At age 5, Idris Brewster and his best friend, Seun Summers (shown here, left to right), were accepted at the Dalton School in New York City. One of the country's top private schools, Dalton is shorthand for "Ivy League farm team."
"Expecting great things," Idris's parents, Brooklyn filmmakers Joe Brewster and Michèle Stephenson, set out to chronicle the boys' intellectual, social and emotional journey from kindergarten through 12th grade.
Their documentary, American Promise, airs on PBS on February 3. In a little over two hours, the film conveys the complexities and rich texture of the boys' inner and outer lives.
It is hard not to fall in love with Idris and Seun (shay-on). When the film begins, they are wise, charming and unusually perceptive little boys, doing their best to fit into a predominately white private school. They make friends, play sports and learn French, while sagely analyzing their unique situation before an invisible camera.
The pressure that Brewster and Stephenson put on Idris seems relentless. But if you are white, as I am, you cannot pretend to walk in their shoes. One black parent at Dalton describes the "extra burden" his family and others bear because of the color of their skin.
When Idris encounters seemingly routine bumps in the road—trouble completing homework assignments, a lack of focus in the classroom, defeats on the basketball court—his parents rarely take the setbacks in stride.
Put in context, their anxieties are understandable. While high school graduation rates for black male students have improved in recent years, the discrepancy between black and white males is still 26 percentage points. And according to this projection, one in every three black males born today can expect to serve time in prison, compared with one in every 17 white males.
Seun and Idris quickly become attuned to the negative stereotypes such statistics engender. No wonder young Seun tries to brush the color out of his gums until they bleed, telling his mother that "they're black, they're brown, they're ugly."
No wonder Idris talks "reg—the way I usually talk" at school and "slangish" on the basketball court in Brooklyn, not wanting to be made fun of. No wonder he tells his parents, "I bet if I was white, I'd be better off."
As a teenager, Idris has trouble hailing a cab. Off camera, his mother reports, he has been stopped by police in their neighborhood (presumably for being black). On the Upper East Side near Dalton, white women sometimes ran from Idris, says Stephenson, out of fear that he would steal their purse.
The boys, who are now in college, did not follow the exact path their parents wanted, but they seem destined for great things. They are lucky to have grown up in homes where they were loved and nurtured.
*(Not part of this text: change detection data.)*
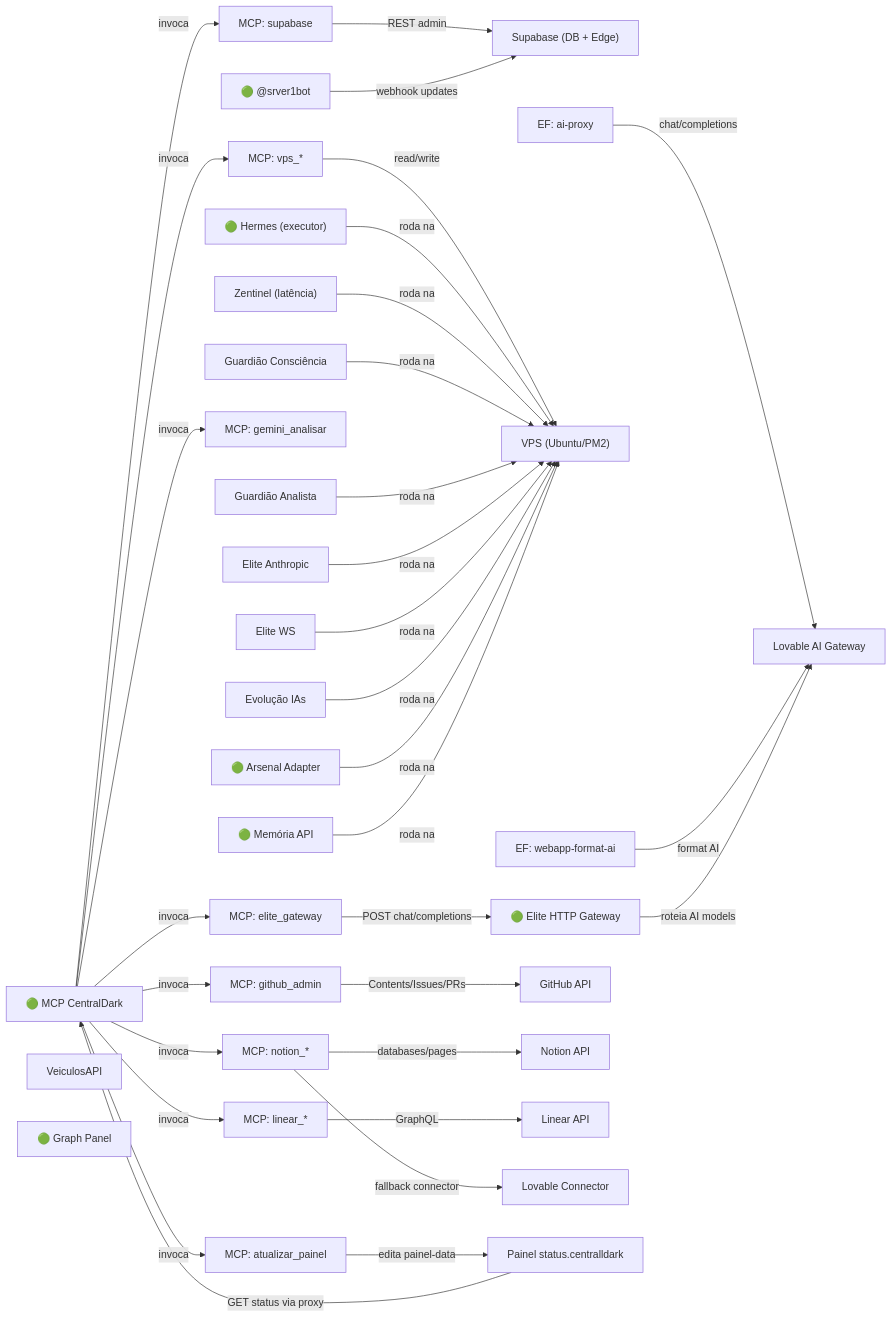
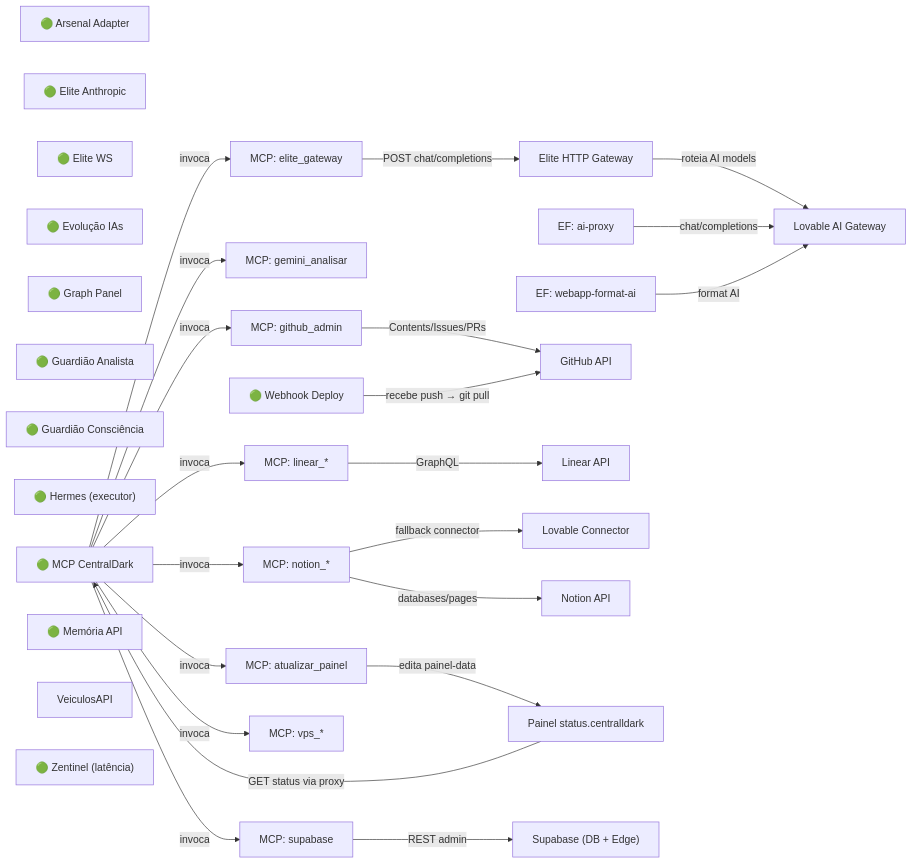
Before and after one commit to ServerVpss/CentralDark: the diagram in docs/BRAIN/00-MAPA-SISTEMA/02-GRAFOS/GRAFO-VIVO.md, drawn with Mermaid. The commit also changed other lines of this file, not shown here.

````diff
--- a/docs/BRAIN/00-MAPA-SISTEMA/02-GRAFOS/GRAFO-VIVO.md
+++ b/docs/BRAIN/00-MAPA-SISTEMA/02-GRAFOS/GRAFO-VIVO.md
@@ -23,65 +32,54 @@
 ```mermaid
 flowchart LR
-    mcp_server["🟢 MCP CentralDark"]
-    supabase["Supabase (DB + Edge)"]
-    lovable_gateway["Lovable AI Gateway"]
-    elite_http_gateway["🟢 Elite HTTP Gateway"]
-    vps["VPS (Ubuntu/PM2)"]
-    bot_telegram["🟢 @srver1bot"]
+    arsenaladapter["🟢 Arsenal Adapter"]
+    elite_http_gateway["Elite HTTP Gateway"]
+    eliteanthropic["🟢 Elite Anthropic"]
+    elitews["🟢 Elite WS"]
+    evolucaoias["🟢 Evolução IAs"]
     fn_ai_proxy["EF: ai-proxy"]
     fn_webapp_format["EF: webapp-format-ai"]
+    github_api["GitHub API"]
+    graph_panel["🟢 Graph Panel"]
+    guardiaoanalista["🟢 Guardião Analista"]
+    guardiaoconsciencia["🟢 Guardião Consciência"]
+    hermes["🟢 Hermes (executor)"]
+    linear_api["Linear API"]
+    lovable_connector["Lovable Connector"]
+    lovable_gateway["Lovable AI Gateway"]
+    mcp_server["🟢 MCP CentralDark"]
+    memoria["🟢 Memória API"]
+    notion_api["Notion API"]
+    painel_status["Painel status.centralldark"]
+    supabase["Supabase (DB + Edge)"]
     tool_elite["MCP: elite_gateway"]
+    tool_gemini["MCP: gemini_analisar"]
     tool_github["MCP: github_admin"]
+    tool_linear["MCP: linear_*"]
+    tool_notion["MCP: notion_*"]
+    tool_painel["MCP: atualizar_painel"]
     tool_supabase["MCP: supabase"]
     tool_vps["MCP: vps_*"]
-    tool_painel["MCP: atualizar_painel"]
-    tool_gemini["MCP: gemini_analisar"]
-    tool_notion["MCP: notion_*"]
-    tool_linear["MCP: linear_*"]
-    github_api["GitHub API"]
-    notion_api["Notion API"]
-    linear_api["Linear API"]
     veiculosapi["VeiculosAPI"]
-    lovable_connector["Lovable Connector"]
-    painel_status["Painel status.centralldark"]
-    graph_panel["🟢 Graph Panel"]
-    hermes["🟢 Hermes (executor)"]
-    zentinel["Zentinel (latência)"]
-    guardiaoconsciencia["Guardião Consciência"]
-    guardiaoanalista["Guardião Analista"]
-    eliteanthropic["Elite Anthropic"]
-    elitews["Elite WS"]
-    evolucaoias["Evolução IAs"]
-    arsenaladapter["🟢 Arsenal Adapter"]
-    memoria["🟢 Memória API"]
+    webhook_deploy["🟢 Webhook Deploy"]
+    zentinel["🟢 Zentinel (latência)"]
+    elite_http_gateway -->|roteia AI models| lovable_gateway
     fn_ai_proxy -->|chat/completions| lovable_gateway
     fn_webapp_format -->|format AI| lovable_gateway
     mcp_server -->|invoca| tool_elite
+    mcp_server -->|invoca| tool_gemini
     mcp_server -->|invoca| tool_github
+    mcp_server -->|invoca| tool_linear
+    mcp_server -->|invoca| tool_notion
+    mcp_server -->|invoca| tool_painel
     mcp_server -->|invoca| tool_supabase
     mcp_server -->|invoca| tool_vps
-    mcp_server -->|invoca| tool_painel
-    mcp_server -->|invoca| tool_gemini
-    mcp_server -->|invoca| tool_notion
-    mcp_server -->|invoca| tool_linear
+    painel_status -->|GET status via proxy| mcp_server
     tool_elite -->|POST chat/completions| elite_http_gateway
     tool_github -->|Contents/Issues/PRs| github_api
+    tool_linear -->|GraphQL| linear_api
+    tool_notion -->|fallback connector| lovable_connector
+    tool_notion -->|databases/pages| notion_api
+    tool_painel -->|edita painel-data| painel_status
     tool_supabase -->|REST admin| supabase
-    tool_vps -->|read/write| vps
-    tool_painel -->|edita painel-data| painel_status
-    tool_notion -->|databases/pages| notion_api
-    tool_notion -->|fallback connector| lovable_connector
-    tool_linear -->|GraphQL| linear_api
-    bot_telegram -->|webhook updates| supabase
-    painel_status -->|GET status via proxy| mcp_server
-    elite_http_gateway -->|roteia AI models| lovable_gateway
-    hermes -->|roda na| vps
-    zentinel -->|roda na| vps
-    guardiaoconsciencia -->|roda na| vps
-    guardiaoanalista -->|roda na| vps
-    eliteanthropic -->|roda na| vps
-    elitews -->|roda na| vps
-    evolucaoias -->|roda na| vps
-    arsenaladapter -->|roda na| vps
-    memoria -->|roda na| vps
+    webhook_deploy -->|recebe push → git pull| github_api
 ```
````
Too many black children in America, for a variety of reasons, don't have that support. They are also living in a country with "an addiction to whiteness," as Dominican-born novelist Junot Díaz puts it. Watching the documentary, one is reminded what a tragedy that is.